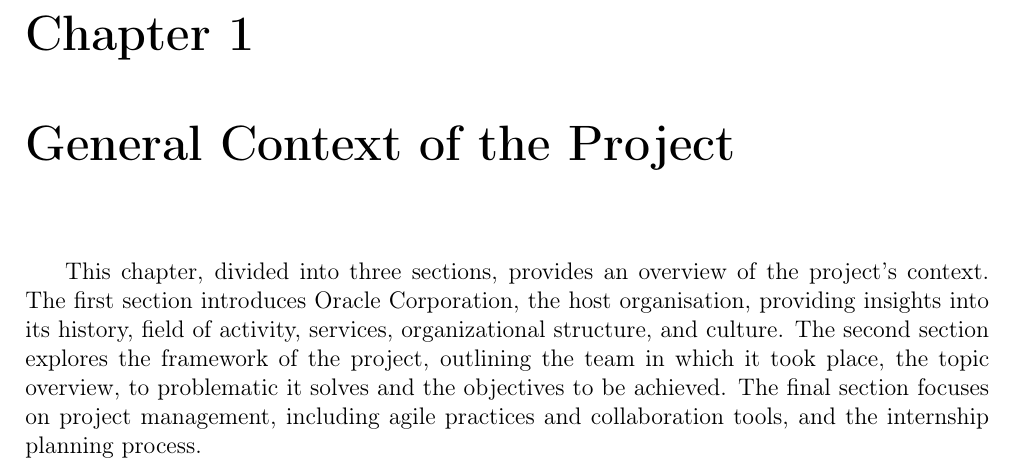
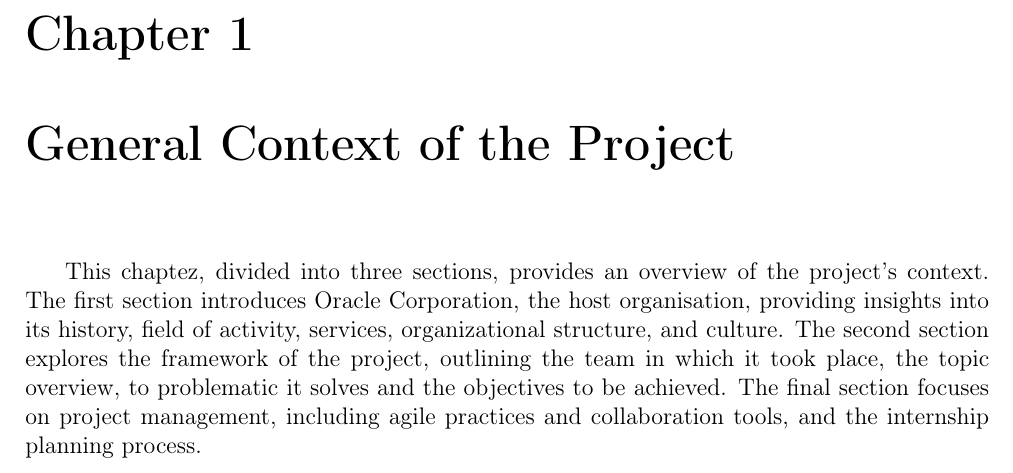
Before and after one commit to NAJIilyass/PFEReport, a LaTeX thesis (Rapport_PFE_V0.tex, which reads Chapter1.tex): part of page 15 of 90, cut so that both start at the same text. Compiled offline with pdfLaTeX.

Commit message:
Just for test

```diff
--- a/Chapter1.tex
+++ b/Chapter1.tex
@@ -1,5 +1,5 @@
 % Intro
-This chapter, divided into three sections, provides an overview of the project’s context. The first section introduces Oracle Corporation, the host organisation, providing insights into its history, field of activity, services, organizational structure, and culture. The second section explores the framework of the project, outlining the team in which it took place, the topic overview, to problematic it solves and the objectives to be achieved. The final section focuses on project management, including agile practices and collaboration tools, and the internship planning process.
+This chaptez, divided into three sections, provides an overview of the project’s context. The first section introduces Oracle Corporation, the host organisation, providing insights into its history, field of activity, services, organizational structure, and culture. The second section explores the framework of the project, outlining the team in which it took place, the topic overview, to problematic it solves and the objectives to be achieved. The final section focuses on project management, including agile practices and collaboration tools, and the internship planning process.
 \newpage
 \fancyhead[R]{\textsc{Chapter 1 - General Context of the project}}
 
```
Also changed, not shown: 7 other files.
====
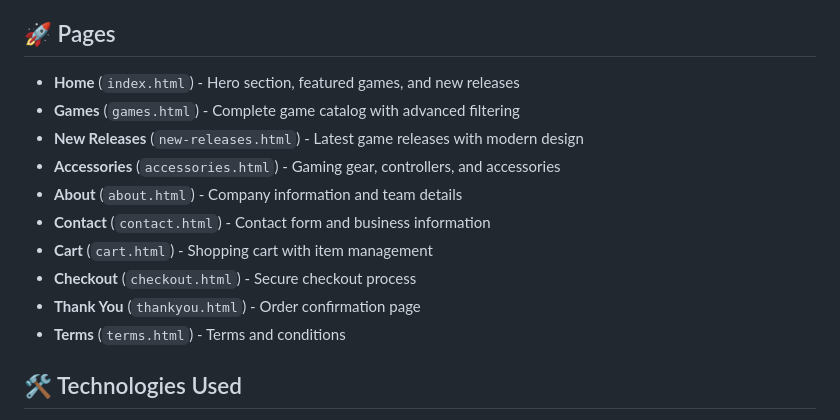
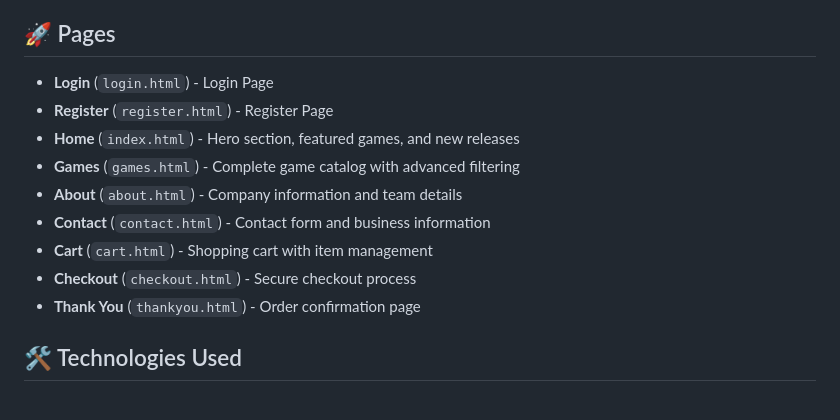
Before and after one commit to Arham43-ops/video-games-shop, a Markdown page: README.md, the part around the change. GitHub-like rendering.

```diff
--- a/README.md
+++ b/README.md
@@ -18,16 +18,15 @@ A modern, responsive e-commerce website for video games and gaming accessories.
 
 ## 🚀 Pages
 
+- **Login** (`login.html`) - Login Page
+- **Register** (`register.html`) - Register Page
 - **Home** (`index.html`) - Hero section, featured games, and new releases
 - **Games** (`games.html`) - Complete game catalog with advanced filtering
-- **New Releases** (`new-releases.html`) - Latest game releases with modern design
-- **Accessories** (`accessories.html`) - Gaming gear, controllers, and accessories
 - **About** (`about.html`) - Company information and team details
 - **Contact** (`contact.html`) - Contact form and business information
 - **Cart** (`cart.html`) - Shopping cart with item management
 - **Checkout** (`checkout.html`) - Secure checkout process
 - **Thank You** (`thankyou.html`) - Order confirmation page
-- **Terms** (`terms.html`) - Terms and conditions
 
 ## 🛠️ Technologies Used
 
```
====
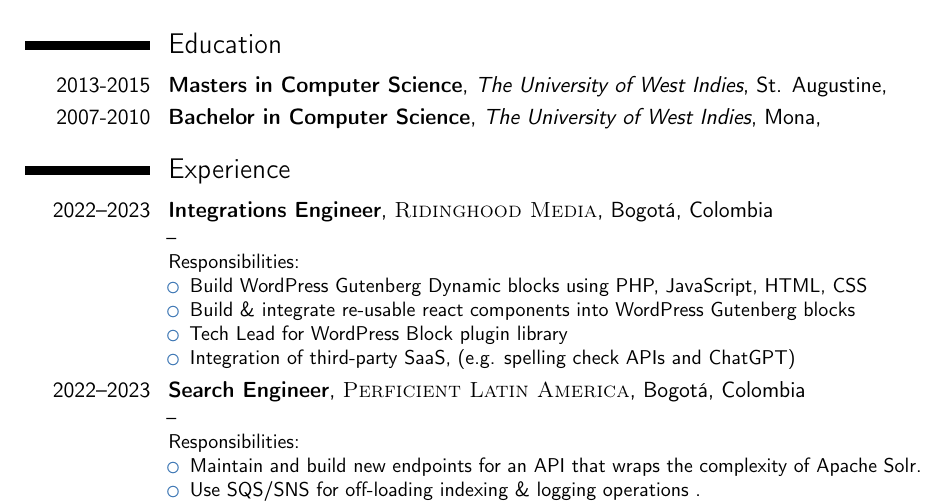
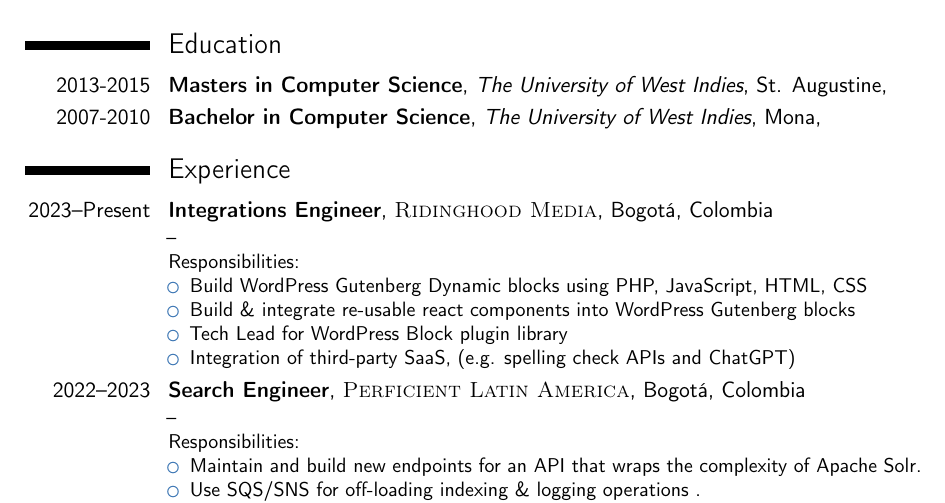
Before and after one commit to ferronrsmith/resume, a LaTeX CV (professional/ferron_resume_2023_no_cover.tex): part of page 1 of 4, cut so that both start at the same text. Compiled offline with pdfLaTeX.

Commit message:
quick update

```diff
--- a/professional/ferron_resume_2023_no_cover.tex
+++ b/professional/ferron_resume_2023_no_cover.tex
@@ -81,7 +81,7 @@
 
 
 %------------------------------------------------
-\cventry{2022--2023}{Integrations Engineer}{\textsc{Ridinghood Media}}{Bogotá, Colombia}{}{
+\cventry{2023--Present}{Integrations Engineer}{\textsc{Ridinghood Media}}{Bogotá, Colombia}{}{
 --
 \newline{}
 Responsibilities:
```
====
WHAT IS NEEDED: Every line that holds the word "html" should be copied from the records.

TASK RESPONSE:
+- **Login** (`login.html`) - Login Page
+- **Register** (`register.html`) - Register Page
 - **Home** (`index.html`) - Hero section, featured games, and new releases
 - **Games** (`games.html`) - Complete game catalog with advanced filtering
-- **New Releases** (`new-releases.html`) - Latest game releases with modern design
-- **Accessories** (`accessories.html`) - Gaming gear, controllers, and accessories
 - **About** (`about.html`) - Company information and team details
 - **Contact** (`contact.html`) - Contact form and business information
 - **Cart** (`cart.html`) - Shopping cart with item management
 - **Checkout** (`checkout.html`) - Secure checkout process
 - **Thank You** (`thankyou.html`) - Order confirmation page
-- **Terms** (`terms.html`) - Terms and conditions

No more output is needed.